Mae Jemison (1956 - ): In 1992, Jemison became the first black woman to travel into space. Originally from Decatur, GA, Jemison is a physician by trade. She has always been socially conscience; in her youth she volunteered with the Peace Corps. 

After her 1992 expedition on the Endeavor shuttle, she left NASA and founded the Dorothy Jemison Foundation for Excellence. Currently, she is a professor at Cornell University and strongly involved in the science community. One of the coolest things she has done -- blerd moment -- was appearing as an actress in an episode of Star Trek: The Next Generation.  In addition she is a dancer, and holds nine honorary doctorates

Tembi Locke (19?? -): Only an estimated 9% of science fiction film and television includes African American women actresses/characters.  We all grew up knowing the infamous Lt. Nyota Uhura, a.k.a Nichelle Nichols from Star Trek OG, but I grew up with a slightly different science fiction line-up, including the 90's hit "Sliders." Tembi Locker, star of Sci-fi television series Sliders and Eureka gave blerds like me a chance to see a modern woman of color on my television screen.

Tembi Locke is a bilingual blerd with a passion of cooking. She graduated with an art history degree from Wesleyan University, in Connecticut. She speaks fluent Italian and is a well-recognized painter.

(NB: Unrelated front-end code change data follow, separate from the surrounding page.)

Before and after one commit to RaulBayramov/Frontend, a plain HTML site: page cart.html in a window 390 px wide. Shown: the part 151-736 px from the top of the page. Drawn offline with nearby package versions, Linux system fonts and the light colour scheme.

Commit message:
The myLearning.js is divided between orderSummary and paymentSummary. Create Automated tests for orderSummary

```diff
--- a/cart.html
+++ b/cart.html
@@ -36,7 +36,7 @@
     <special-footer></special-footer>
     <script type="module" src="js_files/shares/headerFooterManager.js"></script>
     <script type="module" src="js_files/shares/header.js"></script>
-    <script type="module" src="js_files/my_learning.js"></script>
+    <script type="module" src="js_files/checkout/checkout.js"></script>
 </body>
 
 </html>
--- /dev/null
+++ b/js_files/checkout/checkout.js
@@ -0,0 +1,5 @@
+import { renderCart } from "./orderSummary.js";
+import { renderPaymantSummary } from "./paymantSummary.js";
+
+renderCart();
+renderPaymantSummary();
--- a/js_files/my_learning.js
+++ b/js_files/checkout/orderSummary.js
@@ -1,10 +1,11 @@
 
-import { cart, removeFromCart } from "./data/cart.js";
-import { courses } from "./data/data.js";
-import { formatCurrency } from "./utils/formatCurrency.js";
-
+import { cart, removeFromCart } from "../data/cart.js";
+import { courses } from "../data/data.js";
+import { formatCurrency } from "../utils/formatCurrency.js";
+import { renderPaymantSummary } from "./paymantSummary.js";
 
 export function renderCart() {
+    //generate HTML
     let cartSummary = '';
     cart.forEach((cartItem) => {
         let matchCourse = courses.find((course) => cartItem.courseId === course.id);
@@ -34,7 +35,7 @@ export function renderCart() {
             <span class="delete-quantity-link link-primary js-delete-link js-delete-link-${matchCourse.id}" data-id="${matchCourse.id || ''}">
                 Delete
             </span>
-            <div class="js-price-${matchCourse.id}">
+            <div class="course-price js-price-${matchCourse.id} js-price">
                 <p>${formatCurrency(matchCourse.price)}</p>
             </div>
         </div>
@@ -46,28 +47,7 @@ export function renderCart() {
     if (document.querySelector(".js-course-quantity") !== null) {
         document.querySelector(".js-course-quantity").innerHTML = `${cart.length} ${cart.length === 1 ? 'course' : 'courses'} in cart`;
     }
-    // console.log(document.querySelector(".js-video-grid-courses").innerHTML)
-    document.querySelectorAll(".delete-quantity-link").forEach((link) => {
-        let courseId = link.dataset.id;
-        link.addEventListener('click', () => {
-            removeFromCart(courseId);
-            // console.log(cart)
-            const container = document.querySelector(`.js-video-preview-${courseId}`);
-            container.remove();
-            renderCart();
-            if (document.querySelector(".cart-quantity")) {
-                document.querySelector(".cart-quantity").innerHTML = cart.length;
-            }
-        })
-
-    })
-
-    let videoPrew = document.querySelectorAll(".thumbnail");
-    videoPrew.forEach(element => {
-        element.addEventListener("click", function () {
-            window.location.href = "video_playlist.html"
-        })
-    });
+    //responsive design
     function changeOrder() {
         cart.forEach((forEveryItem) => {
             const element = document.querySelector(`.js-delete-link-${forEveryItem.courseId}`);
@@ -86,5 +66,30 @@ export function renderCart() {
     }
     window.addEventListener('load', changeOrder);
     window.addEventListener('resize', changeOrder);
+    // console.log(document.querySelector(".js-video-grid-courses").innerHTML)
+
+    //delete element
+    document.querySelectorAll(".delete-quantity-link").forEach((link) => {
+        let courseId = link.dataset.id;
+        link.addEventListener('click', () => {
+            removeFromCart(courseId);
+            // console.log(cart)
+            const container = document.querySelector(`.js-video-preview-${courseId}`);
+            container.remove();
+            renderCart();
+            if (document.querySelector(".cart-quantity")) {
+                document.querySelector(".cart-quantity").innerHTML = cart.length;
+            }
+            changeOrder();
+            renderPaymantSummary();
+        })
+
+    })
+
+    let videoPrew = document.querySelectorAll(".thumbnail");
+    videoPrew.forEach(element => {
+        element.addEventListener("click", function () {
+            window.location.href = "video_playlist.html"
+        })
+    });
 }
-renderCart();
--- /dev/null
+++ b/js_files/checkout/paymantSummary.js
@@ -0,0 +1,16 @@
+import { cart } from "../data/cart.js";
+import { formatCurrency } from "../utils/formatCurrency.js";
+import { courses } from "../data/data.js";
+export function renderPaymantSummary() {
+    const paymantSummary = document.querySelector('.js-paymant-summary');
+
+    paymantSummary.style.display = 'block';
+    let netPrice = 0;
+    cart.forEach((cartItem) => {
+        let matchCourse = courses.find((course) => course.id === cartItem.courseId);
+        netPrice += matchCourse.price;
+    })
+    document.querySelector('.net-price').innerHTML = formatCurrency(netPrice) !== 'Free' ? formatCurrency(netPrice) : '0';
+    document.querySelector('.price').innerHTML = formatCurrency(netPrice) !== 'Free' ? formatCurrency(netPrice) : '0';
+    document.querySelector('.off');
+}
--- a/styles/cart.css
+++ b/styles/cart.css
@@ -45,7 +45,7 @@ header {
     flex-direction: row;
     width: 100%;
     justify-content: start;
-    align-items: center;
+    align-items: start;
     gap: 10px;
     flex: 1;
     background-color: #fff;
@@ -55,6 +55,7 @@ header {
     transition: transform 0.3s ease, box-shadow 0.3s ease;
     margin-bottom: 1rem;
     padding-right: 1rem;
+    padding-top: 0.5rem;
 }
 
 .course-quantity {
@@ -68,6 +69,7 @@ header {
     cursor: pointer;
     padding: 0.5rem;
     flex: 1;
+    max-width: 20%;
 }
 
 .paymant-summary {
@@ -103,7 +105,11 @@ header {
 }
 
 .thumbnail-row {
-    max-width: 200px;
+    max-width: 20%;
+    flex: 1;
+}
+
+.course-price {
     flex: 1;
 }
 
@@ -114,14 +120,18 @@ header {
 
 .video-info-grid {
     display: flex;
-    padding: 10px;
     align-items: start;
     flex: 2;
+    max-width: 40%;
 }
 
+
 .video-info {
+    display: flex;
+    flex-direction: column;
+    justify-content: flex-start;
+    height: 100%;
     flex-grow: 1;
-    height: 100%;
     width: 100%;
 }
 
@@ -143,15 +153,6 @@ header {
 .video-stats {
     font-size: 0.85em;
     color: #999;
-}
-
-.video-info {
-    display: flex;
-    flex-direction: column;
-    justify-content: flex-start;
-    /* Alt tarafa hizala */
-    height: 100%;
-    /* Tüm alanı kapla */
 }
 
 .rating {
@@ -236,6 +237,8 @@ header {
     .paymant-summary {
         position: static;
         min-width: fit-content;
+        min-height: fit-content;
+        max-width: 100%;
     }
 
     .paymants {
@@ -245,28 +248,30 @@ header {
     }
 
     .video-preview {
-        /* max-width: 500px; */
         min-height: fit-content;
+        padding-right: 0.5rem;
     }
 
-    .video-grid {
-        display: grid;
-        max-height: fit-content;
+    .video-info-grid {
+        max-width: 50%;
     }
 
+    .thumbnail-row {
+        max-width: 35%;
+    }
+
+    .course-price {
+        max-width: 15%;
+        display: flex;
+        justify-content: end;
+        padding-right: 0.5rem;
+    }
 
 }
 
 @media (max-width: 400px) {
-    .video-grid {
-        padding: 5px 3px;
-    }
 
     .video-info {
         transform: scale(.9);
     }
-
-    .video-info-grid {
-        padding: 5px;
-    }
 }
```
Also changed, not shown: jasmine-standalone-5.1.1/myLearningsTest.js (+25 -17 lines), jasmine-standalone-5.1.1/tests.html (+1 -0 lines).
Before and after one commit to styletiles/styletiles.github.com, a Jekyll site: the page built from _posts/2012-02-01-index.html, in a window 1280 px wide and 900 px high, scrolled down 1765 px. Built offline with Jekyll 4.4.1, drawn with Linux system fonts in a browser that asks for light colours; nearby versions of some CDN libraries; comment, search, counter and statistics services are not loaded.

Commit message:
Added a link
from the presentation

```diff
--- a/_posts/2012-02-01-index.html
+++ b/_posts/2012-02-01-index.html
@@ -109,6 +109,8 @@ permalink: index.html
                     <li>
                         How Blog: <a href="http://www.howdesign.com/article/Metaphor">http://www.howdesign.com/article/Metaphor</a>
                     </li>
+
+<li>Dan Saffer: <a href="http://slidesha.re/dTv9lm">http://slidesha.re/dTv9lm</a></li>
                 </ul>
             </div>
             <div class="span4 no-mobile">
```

Melissa Harris Perry (1973 -): I had to end this post with one of our most beloved and infamous modern day blerds. In fact, I have to say that MHP is my favorite BGN ever! She is currently that host of MSNBC's "Melissa Harris-Perry." She is most recently known for intellectually breaking down everything that is factually and culturally wrong with the new YouTube phenomenon, the "Harlem Shake."

As a true multitasking blerd, Harris-Perry is also a professor of political science at Tulane University in my home state, Louisiana. She is also the founding director of the Anna Julia Cooper Project on Gender, Race, and Politics in the South.  An avid educator, she  has taught as part of both the faculties of the University of Chicago and Princeton University

In 1994, she received a bachelor of arts in English from Wake Forest University  and a Ph.D. in political science from Duke University in 1999.  In addition, she received an honoris causa doctorate from Meadville Lombard Theological School; not to mention  a Master of Divinity from Union Theological Seminary of New York City.

Yup, I know what you are thinking now, that old worn-out sweater -- the one sitting in the closet collecting dust -- it was always cool enough to wear outside.


  1. This post is perfection. Thank you for illustrating the BGNs of our past and present. We truly have been around for centuries.

  2. Wonderful! I thoroughly enjoyed this trek down history to discover other nerdy girls. Makes me feel proud of my foresisters though Melissa Harris Perry and I were born the same year. We are Roe v. Wade babies who made it! LOL!